-------- Supplied information --------
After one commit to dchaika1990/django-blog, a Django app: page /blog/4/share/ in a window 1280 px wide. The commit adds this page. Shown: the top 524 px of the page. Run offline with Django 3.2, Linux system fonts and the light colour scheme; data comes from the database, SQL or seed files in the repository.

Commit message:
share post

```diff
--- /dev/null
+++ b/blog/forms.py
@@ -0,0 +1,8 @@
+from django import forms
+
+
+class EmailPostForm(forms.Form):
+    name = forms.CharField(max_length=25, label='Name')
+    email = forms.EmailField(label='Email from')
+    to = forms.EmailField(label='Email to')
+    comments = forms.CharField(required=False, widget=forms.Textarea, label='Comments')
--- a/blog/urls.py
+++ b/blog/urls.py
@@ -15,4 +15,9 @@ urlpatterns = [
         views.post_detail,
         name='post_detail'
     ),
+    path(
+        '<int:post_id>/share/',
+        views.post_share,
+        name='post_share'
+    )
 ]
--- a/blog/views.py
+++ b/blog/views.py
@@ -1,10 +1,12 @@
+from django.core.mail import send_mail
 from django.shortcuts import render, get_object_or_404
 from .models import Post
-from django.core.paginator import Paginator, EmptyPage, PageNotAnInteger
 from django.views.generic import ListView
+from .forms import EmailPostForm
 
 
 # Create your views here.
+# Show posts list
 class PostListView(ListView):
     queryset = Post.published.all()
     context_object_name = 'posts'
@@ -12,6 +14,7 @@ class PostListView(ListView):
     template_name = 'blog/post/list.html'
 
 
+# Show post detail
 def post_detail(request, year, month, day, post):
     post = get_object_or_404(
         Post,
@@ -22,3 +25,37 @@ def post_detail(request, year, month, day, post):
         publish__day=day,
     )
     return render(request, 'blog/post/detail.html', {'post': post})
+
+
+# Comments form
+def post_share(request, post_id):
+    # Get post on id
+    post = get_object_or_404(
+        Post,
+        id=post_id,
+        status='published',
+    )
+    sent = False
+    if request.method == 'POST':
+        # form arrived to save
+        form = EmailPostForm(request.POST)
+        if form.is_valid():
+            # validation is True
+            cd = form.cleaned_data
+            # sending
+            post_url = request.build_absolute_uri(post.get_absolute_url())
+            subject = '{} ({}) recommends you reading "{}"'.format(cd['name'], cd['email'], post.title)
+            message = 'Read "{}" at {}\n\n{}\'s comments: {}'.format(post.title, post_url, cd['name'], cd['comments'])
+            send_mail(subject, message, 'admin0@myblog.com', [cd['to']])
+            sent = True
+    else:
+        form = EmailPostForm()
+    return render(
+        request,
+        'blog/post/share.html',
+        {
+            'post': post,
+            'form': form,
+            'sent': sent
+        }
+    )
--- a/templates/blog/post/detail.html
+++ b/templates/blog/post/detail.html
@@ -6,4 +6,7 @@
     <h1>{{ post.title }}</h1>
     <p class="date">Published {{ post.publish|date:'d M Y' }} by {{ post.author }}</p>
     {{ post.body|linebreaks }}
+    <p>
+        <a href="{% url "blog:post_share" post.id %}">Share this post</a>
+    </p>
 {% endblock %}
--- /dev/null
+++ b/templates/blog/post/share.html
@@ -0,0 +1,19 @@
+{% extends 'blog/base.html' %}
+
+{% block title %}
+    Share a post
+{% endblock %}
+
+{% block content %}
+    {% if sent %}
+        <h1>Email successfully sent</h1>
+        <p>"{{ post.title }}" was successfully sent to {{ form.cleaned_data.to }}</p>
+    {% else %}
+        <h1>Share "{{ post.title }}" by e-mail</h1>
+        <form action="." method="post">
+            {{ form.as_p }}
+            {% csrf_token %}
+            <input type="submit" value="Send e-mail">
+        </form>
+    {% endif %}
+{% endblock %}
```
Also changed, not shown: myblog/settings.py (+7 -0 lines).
--------
▶ **Aim of the task**
The answer must be every line from the records above that contains "import".

▶ **Final answer**
+from django import forms
+from django.core.mail import send_mail
 from django.shortcuts import render, get_object_or_404
 from .models import Post
-from django.core.paginator import Paginator, EmptyPage, PageNotAnInteger
 from django.views.generic import ListView
+from .forms import EmailPostForm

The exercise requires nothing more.